Exercise brief => What lines in the data hold the string "offset"? Show them.

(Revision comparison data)
Segment Open
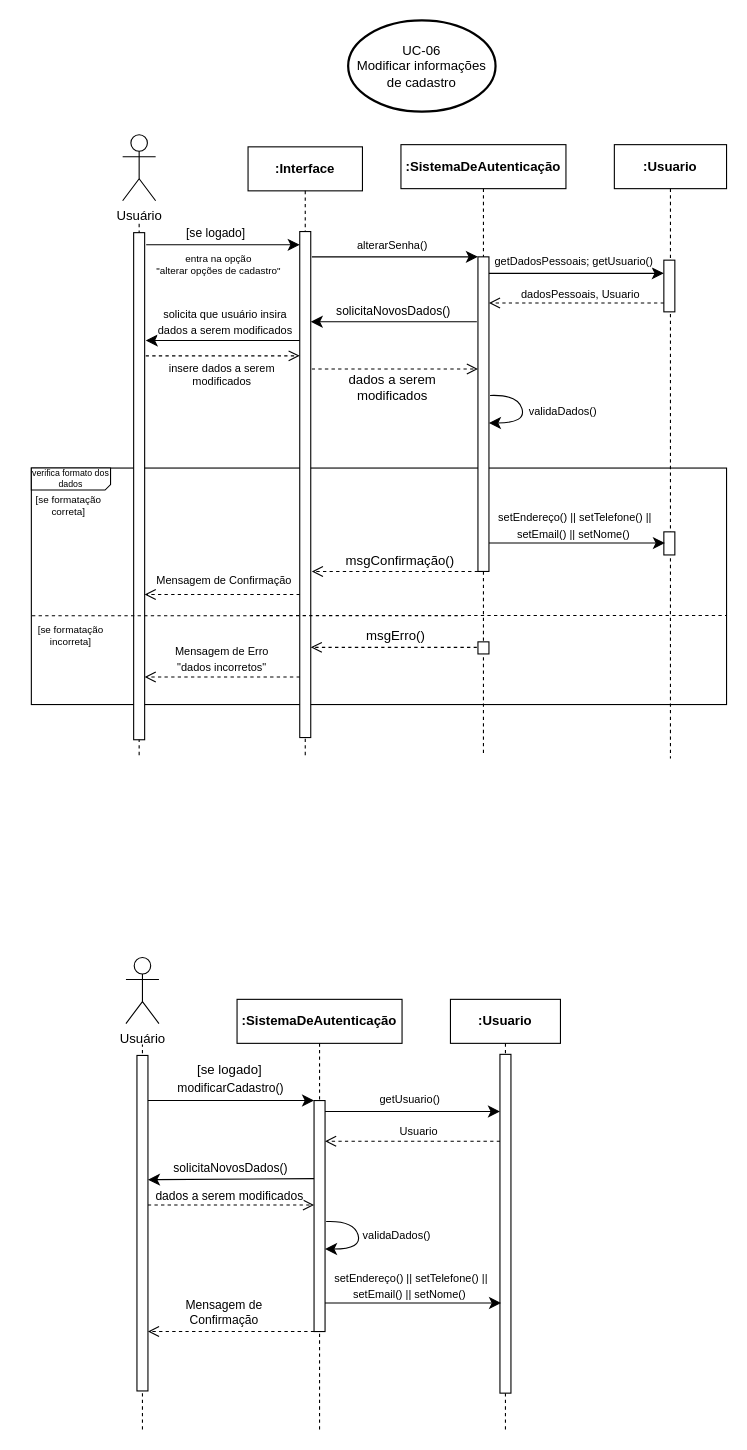
Above: diagrama_sequencia/Diagrama_Sequencia_UC06.drawio in gb-cs-rt/home_broker (draw.io), before the change. Source tidied: cells renumbered, new cells numbered last; positions are measured from the earlier drawing's top-left corner, leaving out a move shared by most shapes. Both pictures are drawn from the tidied source at 110%, with x=0, y=0 at pixel (19, 20).
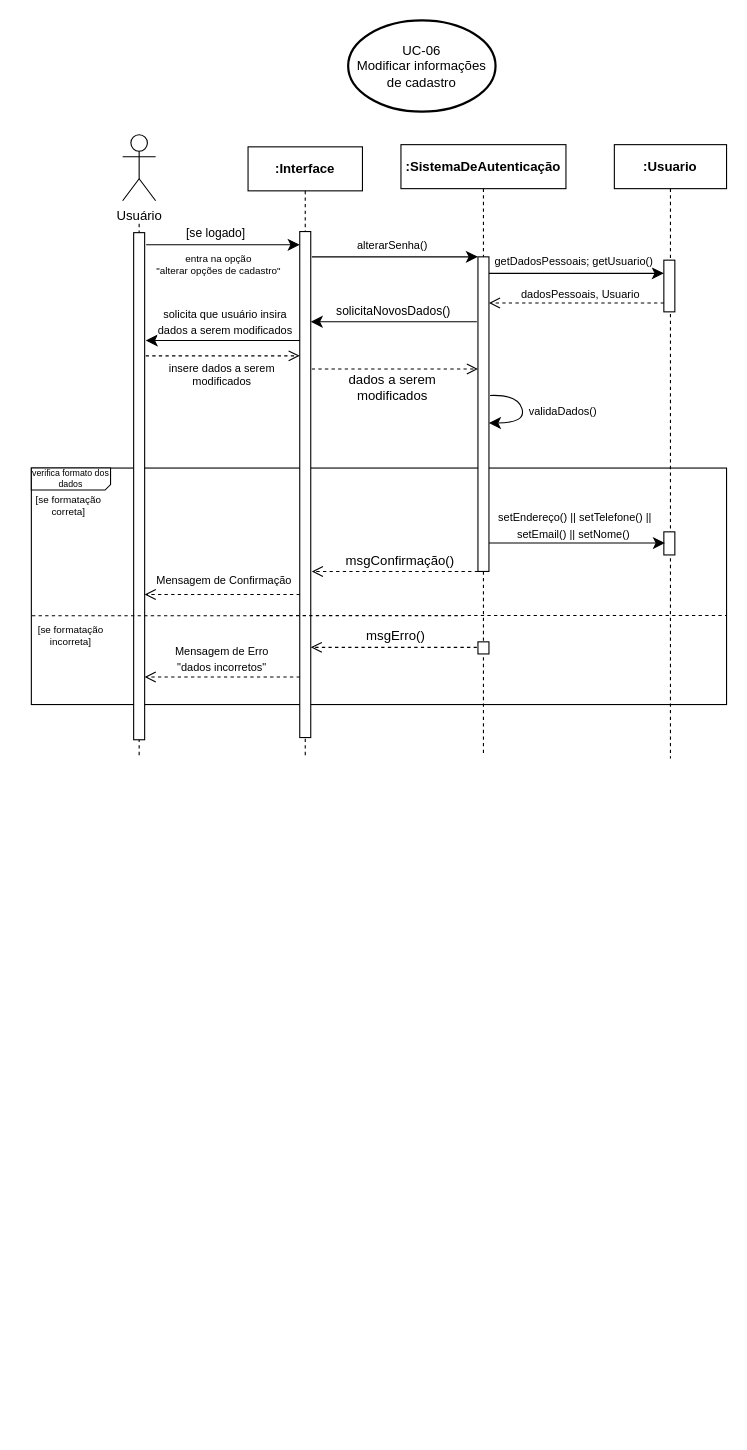
The same page after the edit.

What changed in the source:
```diff
@@
-    <mxCell id="2" style="endArrow=none;dashed=1;html=1;rounded=0;" parent="1" edge="1">
-      <mxGeometry relative="1" as="geometry">
-        <mxPoint x="112" y="1281" as="sourcePoint" />
-        <mxPoint x="112" y="931" as="targetPoint" />
-      </mxGeometry>
-    </mxCell>
-    <mxCell id="3" value="&lt;b&gt;:Usuario&lt;/b&gt;" style="shape=umlLifeline;perimeter=lifelinePerimeter;whiteSpace=wrap;html=1;newEdgeStyle={&quot;edgeStyle&quot;:&quot;elbowEdgeStyle&quot;,&quot;elbow&quot;:&quot;vertical&quot;,&quot;curved&quot;:0,&quot;rounded&quot;:0};" parent="1" vertex="1">
-      <mxGeometry x="392" y="890" width="100" height="391" as="geometry" />
-    </mxCell>
-    <mxCell id="4" style="html=1;perimeter=orthogonalPerimeter;targetShapes=umlLifeline;newEdgeStyle={&quot;edgeStyle&quot;:&quot;elbowEdgeStyle&quot;,&quot;elbow&quot;:&quot;vertical&quot;,&quot;curved&quot;:0,&quot;rounded&quot;:0};" parent="3" vertex="1">
-      <mxGeometry x="45" y="50" width="10" height="308" as="geometry" />
-    </mxCell>
-    <mxCell id="5" value="&lt;b&gt;:SistemaDeAutenticação&lt;/b&gt;" style="shape=umlLifeline;perimeter=lifelinePerimeter;whiteSpace=wrap;html=1;newEdgeStyle={&quot;edgeStyle&quot;:&quot;elbowEdgeStyle&quot;,&quot;elbow&quot;:&quot;vertical&quot;,&quot;curved&quot;:0,&quot;rounded&quot;:0};" parent="1" vertex="1">
-      <mxGeometry x="198" y="890" width="150" height="392" as="geometry" />
-    </mxCell>
-    <mxCell id="6" style="html=1;perimeter=orthogonalPerimeter;targetShapes=umlLifeline;newEdgeStyle={&quot;edgeStyle&quot;:&quot;elbowEdgeStyle&quot;,&quot;elbow&quot;:&quot;vertical&quot;,&quot;curved&quot;:0,&quot;rounded&quot;:0};" parent="5" vertex="1">
-      <mxGeometry x="70" y="92" width="10" height="210" as="geometry" />
-    </mxCell>
-    <mxCell id="7" value="Usuário" style="shape=umlActor;verticalLabelPosition=bottom;verticalAlign=top;html=1;" parent="1" vertex="1">
-      <mxGeometry x="97" y="852" width="30" height="60" as="geometry" />
-    </mxCell>
-    <mxCell id="8" style="rounded=0;whiteSpace=wrap;html=1;" parent="1" vertex="1">
-      <mxGeometry x="107" y="941" width="10" height="305" as="geometry" />
-    </mxCell>
-    <mxCell id="9" style="endArrow=classic;html=1;rounded=0;fontFamily=Helvetica;fontSize=12;fontColor=default;startSize=8;endSize=8;curved=1;" parent="1" edge="1">
-      <mxGeometry relative="1" as="geometry">
-        <mxPoint x="117" y="982" as="sourcePoint" />
-        <mxPoint x="268" y="982" as="targetPoint" />
-      </mxGeometry>
-    </mxCell>
-    <mxCell id="10" value="modificarCadastro()" style="edgeLabel;html=1;align=center;verticalAlign=middle;fontSize=11;fontFamily=Helvetica;fontColor=default;fillColor=none;gradientColor=none;" parent="9" vertex="1">
-      <mxGeometry x="0.05" width="115" height="25" relative="1" as="geometry">
-        <mxPoint x="-62" y="-24" as="offset" />
-      </mxGeometry>
-    </mxCell>
-    <mxCell id="11" style="endArrow=classic;html=1;rounded=0;fontFamily=Helvetica;fontSize=12;fontColor=default;startSize=8;endSize=8;curved=1;" parent="1" edge="1">
-      <mxGeometry relative="1" as="geometry">
-        <mxPoint x="278" y="992" as="sourcePoint" />
-        <mxPoint x="437" y="992" as="targetPoint" />
-      </mxGeometry>
-    </mxCell>
-    <mxCell id="12" value="getUsuario()" style="edgeLabel;html=1;align=center;verticalAlign=middle;fontSize=10;fontFamily=Helvetica;fontColor=default;fillColor=none;gradientColor=none;" parent="11" vertex="1">
-      <mxGeometry x="-0.03" y="1" width="73" height="24" relative="1" as="geometry">
-        <mxPoint x="-37" y="-22" as="offset" />
-      </mxGeometry>
-    </mxCell>
-    <mxCell id="13" style="endArrow=open;html=1;rounded=0;fontFamily=Helvetica;fontSize=12;fontColor=default;startSize=8;endSize=8;curved=1;dashed=1;endFill=0;" parent="1" edge="1">
-      <mxGeometry relative="1" as="geometry">
-        <mxPoint x="437" y="1019" as="sourcePoint" />
-        <mxPoint x="278" y="1019" as="targetPoint" />
-      </mxGeometry>
-    </mxCell>
-    <mxCell id="14" value="Usuario" style="edgeLabel;html=1;align=center;verticalAlign=middle;fontSize=10;fontFamily=Helvetica;fontColor=default;fillColor=none;gradientColor=none;" parent="1" vertex="1">
-      <mxGeometry x="337" y="998" width="52" height="24" as="geometry" />
-    </mxCell>
-    <mxCell id="15" style="endArrow=classic;html=1;rounded=0;fontFamily=Helvetica;fontSize=12;fontColor=default;startSize=8;endSize=8;curved=1;" parent="1" edge="1">
-      <mxGeometry relative="1" as="geometry">
-        <mxPoint x="279" y="1092" as="sourcePoint" />
-        <mxPoint x="278" y="1117" as="targetPoint" />
-        <Array as="points">
-          <mxPoint x="304" y="1091" />
-          <mxPoint x="312" y="1117" />
-        </Array>
-      </mxGeometry>
-    </mxCell>
-    <mxCell id="16" value="validaDados()" style="edgeLabel;html=1;align=center;verticalAlign=middle;fontSize=10;fontFamily=Helvetica;fontColor=default;fillColor=none;gradientColor=none;" parent="15" vertex="1">
-      <mxGeometry x="-0.1" width="80" height="24" relative="1" as="geometry">
-        <mxPoint x="-5" y="-12" as="offset" />
-      </mxGeometry>
-    </mxCell>
-    <mxCell id="17" style="endArrow=classic;html=1;rounded=0;fontSize=12;startSize=8;endSize=8;curved=1;" parent="1" edge="1">
-      <mxGeometry relative="1" as="geometry">
-        <mxPoint x="278" y="1166" as="sourcePoint" />
-        <mxPoint x="438" y="1166" as="targetPoint" />
-      </mxGeometry>
-    </mxCell>
-    <mxCell id="18" value="&lt;font style=&quot;font-size: 10px;&quot;&gt;setEndereço() || setTelefone() ||&lt;/font&gt;&lt;div&gt;&lt;font style=&quot;font-size: 10px;&quot;&gt;setEmail() || setNome()&amp;nbsp;&lt;/font&gt;&lt;/div&gt;" style="edgeLabel;html=1;align=center;verticalAlign=middle;fontSize=12;" parent="17" vertex="1">
-      <mxGeometry x="-0.21" y="2" relative="1" as="geometry">
-        <mxPoint x="14" y="-15" as="offset" />
-      </mxGeometry>
-    </mxCell>
-    <mxCell id="19" style="endArrow=open;html=1;rounded=0;fontSize=12;startSize=8;endSize=8;curved=1;dashed=1;endFill=0;" parent="1" edge="1">
-      <mxGeometry relative="1" as="geometry">
-        <mxPoint x="268" y="1192" as="sourcePoint" />
-        <mxPoint x="117" y="1192" as="targetPoint" />
-      </mxGeometry>
-    </mxCell>
-    <mxCell id="20" value="Mensagem de&lt;br style=&quot;font-size: 11px;&quot;&gt;Confirmação" style="edgeLabel;html=1;align=center;verticalAlign=middle;fontSize=11;" parent="19" vertex="1">
-      <mxGeometry x="0.13" y="-2" relative="1" as="geometry">
-        <mxPoint x="2" y="-16" as="offset" />
-      </mxGeometry>
-    </mxCell>
-    <mxCell id="21" value="&lt;font style=&quot;font-size: 12px;&quot;&gt;[se logado]&lt;/font&gt;" style="text;html=1;align=center;verticalAlign=middle;strokeColor=none;fillColor=none;fontSize=16;" parent="1" vertex="1">
-      <mxGeometry x="152" y="936" width="77" height="31" as="geometry" />
-    </mxCell>
-    <mxCell id="22" style="endArrow=classic;html=1;rounded=0;fontFamily=Helvetica;fontSize=12;fontColor=default;startSize=8;endSize=8;curved=1;entryX=1;entryY=0.715;entryDx=0;entryDy=0;entryPerimeter=0;endFill=1;" parent="1" edge="1">
-      <mxGeometry relative="1" as="geometry">
-        <mxPoint x="268" y="1053" as="sourcePoint" />
-        <mxPoint x="117" y="1053.9" as="targetPoint" />
-      </mxGeometry>
-    </mxCell>
-    <mxCell id="23" value="solicitaNovosDados()" style="edgeLabel;html=1;align=center;verticalAlign=middle;fontSize=11;fontFamily=Helvetica;fontColor=default;fillColor=none;gradientColor=none;" parent="22" vertex="1">
-      <mxGeometry x="0.07" y="2" width="122" height="25" relative="1" as="geometry">
-        <mxPoint x="-56" y="-25" as="offset" />
-      </mxGeometry>
-    </mxCell>
-    <mxCell id="24" style="endArrow=open;html=1;rounded=0;fontSize=12;startSize=8;endSize=8;curved=1;dashed=1;endFill=0;" parent="1" edge="1">
-      <mxGeometry relative="1" as="geometry">
-        <mxPoint x="117" y="1077" as="sourcePoint" />
-        <mxPoint x="268" y="1077" as="targetPoint" />
-      </mxGeometry>
-    </mxCell>
-    <mxCell id="25" value="dados a serem modificados" style="edgeLabel;html=1;align=center;verticalAlign=middle;fontSize=11;" parent="24" vertex="1">
-      <mxGeometry x="-0.08" relative="1" as="geometry">
-        <mxPoint x="4" y="-9" as="offset" />
-      </mxGeometry>
-    </mxCell>
```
Segment Closed
Finished exercise =>
-        <mxPoint x="-62" y="-24" as="offset" />
-        <mxPoint x="-37" y="-22" as="offset" />
-        <mxPoint x="-5" y="-12" as="offset" />
-        <mxPoint x="14" y="-15" as="offset" />
-        <mxPoint x="2" y="-16" as="offset" />
-        <mxPoint x="-56" y="-25" as="offset" />
-        <mxPoint x="4" y="-9" as="offset" />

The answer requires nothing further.